++++ DATA TO EXAMINE
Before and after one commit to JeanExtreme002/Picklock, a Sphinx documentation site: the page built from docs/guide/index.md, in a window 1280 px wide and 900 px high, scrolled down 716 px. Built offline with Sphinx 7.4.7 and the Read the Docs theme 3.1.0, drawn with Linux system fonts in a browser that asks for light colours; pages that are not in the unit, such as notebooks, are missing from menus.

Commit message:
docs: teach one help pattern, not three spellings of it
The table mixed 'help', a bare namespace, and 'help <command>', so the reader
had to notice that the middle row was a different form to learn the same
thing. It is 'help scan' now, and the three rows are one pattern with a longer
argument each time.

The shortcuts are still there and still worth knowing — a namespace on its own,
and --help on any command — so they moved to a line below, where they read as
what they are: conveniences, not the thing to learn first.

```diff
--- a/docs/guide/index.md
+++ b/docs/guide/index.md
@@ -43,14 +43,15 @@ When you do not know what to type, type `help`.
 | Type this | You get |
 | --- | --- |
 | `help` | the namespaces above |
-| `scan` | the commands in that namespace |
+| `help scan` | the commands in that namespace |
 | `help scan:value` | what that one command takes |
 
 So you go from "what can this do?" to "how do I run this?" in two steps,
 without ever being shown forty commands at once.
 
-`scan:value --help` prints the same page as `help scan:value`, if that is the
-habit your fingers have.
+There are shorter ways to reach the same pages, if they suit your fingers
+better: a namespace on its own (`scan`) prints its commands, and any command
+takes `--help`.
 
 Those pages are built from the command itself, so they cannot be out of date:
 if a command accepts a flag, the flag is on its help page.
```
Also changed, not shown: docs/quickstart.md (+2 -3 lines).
++++++++
WHAT IS REQUIRED: Go through the entries and restate each one exactly.

RESPONSE AREA:
Before and after one commit to JeanExtreme002/Picklock, a Sphinx documentation site: the page built from docs/guide/index.md, in a window 1280 px wide and 900 px high, scrolled down 716 px. Built offline with Sphinx 7.4.7 and the Read the Docs theme 3.1.0, drawn with Linux system fonts in a browser that asks for light colours; pages that are not in the unit, such as notebooks, are missing from menus.

Commit message:
docs: teach one help pattern, not three spellings of it
The table mixed 'help', a bare namespace, and 'help <command>', so the reader
had to notice that the middle row was a different form to learn the same
thing. It is 'help scan' now, and the three rows are one pattern with a longer
argument each time.

The shortcuts are still there and still worth knowing — a namespace on its own,
and --help on any command — so they moved to a line below, where they read as
what they are: conveniences, not the thing to learn first.

```diff
--- a/docs/guide/index.md
+++ b/docs/guide/index.md
@@ -43,14 +43,15 @@ When you do not know what to type, type `help`.
 | Type this | You get |
 | --- | --- |
 | `help` | the namespaces above |
-| `scan` | the commands in that namespace |
+| `help scan` | the commands in that namespace |
 | `help scan:value` | what that one command takes |
 
 So you go from "what can this do?" to "how do I run this?" in two steps,
 without ever being shown forty commands at once.
 
-`scan:value --help` prints the same page as `help scan:value`, if that is the
-habit your fingers have.
+There are shorter ways to reach the same pages, if they suit your fingers
+better: a namespace on its own (`scan`) prints its commands, and any command
+takes `--help`.
 
 Those pages are built from the command itself, so they cannot be out of date:
 if a command accepts a flag, the flag is on its help page.
```
Also changed, not shown: docs/quickstart.md (+2 -3 lines).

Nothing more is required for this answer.